'''

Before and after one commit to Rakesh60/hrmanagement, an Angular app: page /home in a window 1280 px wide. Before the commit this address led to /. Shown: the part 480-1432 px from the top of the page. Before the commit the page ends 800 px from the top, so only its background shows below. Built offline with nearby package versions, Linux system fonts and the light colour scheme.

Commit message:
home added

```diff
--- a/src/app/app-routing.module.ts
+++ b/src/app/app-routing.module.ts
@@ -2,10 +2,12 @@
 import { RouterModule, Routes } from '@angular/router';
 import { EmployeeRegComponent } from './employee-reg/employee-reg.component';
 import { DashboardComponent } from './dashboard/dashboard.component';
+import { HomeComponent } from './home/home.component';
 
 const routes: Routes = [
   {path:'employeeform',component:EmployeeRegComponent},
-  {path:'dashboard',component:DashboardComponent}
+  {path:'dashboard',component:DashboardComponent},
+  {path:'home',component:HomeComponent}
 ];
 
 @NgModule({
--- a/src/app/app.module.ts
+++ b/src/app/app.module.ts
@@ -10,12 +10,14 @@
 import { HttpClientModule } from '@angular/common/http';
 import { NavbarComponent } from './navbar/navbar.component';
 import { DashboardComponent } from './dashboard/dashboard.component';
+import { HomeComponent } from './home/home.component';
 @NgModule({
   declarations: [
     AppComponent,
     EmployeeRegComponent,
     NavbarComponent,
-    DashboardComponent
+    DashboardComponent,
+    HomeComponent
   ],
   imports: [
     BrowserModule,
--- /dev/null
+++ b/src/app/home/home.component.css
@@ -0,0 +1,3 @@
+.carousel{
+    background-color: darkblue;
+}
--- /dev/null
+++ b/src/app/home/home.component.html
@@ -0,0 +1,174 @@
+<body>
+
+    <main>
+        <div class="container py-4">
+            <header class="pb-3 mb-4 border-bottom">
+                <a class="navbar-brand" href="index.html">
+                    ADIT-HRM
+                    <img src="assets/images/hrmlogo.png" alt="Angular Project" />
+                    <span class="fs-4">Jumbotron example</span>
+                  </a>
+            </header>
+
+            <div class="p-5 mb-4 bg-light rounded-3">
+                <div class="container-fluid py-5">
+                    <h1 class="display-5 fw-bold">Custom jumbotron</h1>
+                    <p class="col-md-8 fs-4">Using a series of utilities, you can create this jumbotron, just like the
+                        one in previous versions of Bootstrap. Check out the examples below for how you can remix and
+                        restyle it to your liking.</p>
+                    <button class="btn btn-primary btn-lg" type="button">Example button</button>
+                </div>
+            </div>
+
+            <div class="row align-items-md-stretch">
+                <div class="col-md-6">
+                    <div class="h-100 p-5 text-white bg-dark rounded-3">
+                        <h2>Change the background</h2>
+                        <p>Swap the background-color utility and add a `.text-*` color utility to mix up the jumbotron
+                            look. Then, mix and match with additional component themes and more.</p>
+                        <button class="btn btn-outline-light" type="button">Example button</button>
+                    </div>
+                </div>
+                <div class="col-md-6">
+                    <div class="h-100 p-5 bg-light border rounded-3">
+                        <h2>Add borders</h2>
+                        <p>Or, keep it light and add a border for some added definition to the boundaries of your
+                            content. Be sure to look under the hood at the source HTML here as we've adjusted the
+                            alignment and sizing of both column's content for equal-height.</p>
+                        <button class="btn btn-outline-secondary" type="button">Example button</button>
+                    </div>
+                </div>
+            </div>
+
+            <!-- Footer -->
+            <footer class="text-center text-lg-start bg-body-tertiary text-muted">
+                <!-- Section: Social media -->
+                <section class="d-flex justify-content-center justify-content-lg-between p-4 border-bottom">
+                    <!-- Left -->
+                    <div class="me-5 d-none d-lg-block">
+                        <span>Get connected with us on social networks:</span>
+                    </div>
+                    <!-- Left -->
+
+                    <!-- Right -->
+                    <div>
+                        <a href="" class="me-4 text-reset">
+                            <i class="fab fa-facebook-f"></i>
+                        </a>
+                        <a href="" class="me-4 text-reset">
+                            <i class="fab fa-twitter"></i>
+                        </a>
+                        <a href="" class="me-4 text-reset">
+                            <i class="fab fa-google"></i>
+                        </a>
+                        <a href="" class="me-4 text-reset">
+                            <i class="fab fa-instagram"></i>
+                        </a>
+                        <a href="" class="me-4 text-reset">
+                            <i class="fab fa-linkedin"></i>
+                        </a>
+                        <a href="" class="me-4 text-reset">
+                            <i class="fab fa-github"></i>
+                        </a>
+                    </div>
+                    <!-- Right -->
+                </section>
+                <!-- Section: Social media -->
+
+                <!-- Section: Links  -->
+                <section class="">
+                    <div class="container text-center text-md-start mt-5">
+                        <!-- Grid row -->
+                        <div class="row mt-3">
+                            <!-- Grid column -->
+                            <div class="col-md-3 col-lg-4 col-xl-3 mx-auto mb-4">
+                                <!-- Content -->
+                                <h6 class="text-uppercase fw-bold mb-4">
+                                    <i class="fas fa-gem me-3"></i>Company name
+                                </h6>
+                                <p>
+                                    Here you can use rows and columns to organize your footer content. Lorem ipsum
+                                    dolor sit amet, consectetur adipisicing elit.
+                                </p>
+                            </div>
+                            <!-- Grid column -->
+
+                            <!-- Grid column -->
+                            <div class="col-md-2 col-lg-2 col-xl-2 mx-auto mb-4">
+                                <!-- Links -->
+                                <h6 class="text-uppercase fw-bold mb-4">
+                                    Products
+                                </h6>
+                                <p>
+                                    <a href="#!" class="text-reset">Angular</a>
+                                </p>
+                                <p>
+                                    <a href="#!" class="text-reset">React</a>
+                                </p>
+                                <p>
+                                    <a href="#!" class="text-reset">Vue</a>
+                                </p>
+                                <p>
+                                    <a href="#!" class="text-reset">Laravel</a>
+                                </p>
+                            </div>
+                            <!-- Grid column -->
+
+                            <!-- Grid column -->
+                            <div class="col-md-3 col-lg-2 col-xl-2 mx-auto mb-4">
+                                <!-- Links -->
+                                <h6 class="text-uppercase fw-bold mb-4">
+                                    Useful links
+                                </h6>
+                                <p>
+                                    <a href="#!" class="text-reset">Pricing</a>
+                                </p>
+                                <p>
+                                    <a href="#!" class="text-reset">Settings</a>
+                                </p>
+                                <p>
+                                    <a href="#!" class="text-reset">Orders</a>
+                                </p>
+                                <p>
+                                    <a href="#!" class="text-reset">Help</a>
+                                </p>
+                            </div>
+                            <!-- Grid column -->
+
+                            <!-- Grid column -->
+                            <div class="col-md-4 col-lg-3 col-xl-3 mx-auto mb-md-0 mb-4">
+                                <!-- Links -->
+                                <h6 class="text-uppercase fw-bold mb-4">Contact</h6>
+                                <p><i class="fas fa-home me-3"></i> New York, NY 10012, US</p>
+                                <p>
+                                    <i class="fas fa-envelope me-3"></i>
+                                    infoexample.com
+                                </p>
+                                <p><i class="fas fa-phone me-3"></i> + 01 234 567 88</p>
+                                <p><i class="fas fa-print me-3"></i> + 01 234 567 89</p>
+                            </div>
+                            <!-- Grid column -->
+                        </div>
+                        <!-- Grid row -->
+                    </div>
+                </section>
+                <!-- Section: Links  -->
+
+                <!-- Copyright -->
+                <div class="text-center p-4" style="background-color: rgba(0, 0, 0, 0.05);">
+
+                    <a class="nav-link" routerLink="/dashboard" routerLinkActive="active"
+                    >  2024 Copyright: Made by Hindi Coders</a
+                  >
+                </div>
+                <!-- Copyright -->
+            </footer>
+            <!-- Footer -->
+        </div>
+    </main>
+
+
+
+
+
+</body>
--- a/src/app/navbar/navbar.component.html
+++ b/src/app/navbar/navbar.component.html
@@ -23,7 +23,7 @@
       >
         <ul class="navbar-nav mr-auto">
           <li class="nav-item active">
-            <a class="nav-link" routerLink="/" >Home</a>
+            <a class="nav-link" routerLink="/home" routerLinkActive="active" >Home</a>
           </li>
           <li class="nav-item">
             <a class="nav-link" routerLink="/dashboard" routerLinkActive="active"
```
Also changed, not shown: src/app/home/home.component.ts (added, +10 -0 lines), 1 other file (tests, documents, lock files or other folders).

'''

Using the listing above, show each line holding the string "from".

Before and after one commit to Rakesh60/hrmanagement, an Angular app: page /home in a window 1280 px wide. Before the commit this address led to /. Shown: the part 480-1432 px from the top of the page. Before the commit the page ends 800 px from the top, so only its background shows below. Built offline with nearby package versions, Linux system fonts and the light colour scheme.
 import { RouterModule, Routes } from '@angular/router';
 import { EmployeeRegComponent } from './employee-reg/employee-reg.component';
 import { DashboardComponent } from './dashboard/dashboard.component';
+import { HomeComponent } from './home/home.component';
 import { HttpClientModule } from '@angular/common/http';
 import { NavbarComponent } from './navbar/navbar.component';
 import { DashboardComponent } from './dashboard/dashboard.component';
+import { HomeComponent } from './home/home.component';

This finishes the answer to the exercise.